Exercise objective
Looking through the records that follow, determine how many lines contain "ProjectVersionDependencies" and reply with that number alone.

────────────────

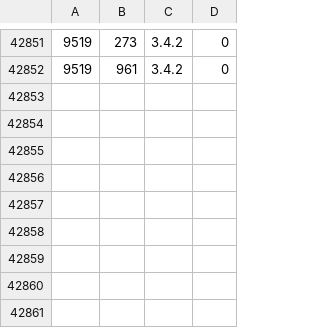
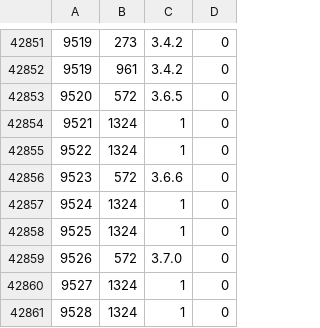
Before and after one commit to cppan/database, a CSV file: ProjectVersionDependencies.csv, drawn as a sheet; only a part is shown, gaps mark what is left out.

```diff
--- a/ProjectVersionDependencies.csv
+++ b/ProjectVersionDependencies.csv
@@ -42852 +42852,10 @@
 9519;961;3.4.2;0
+9520;572;3.6.5;0
+9521;1324;1;0
+9522;1324;1;0
+9523;572;3.6.6;0
+9524;1324;1;0
+9525;1324;1;0
+9526;572;3.7.0;0
+9527;1324;1;0
+9528;1324;1;0
```
Also changed, not shown: ProjectVersions.csv, 1 other file.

────────────────

Task response
3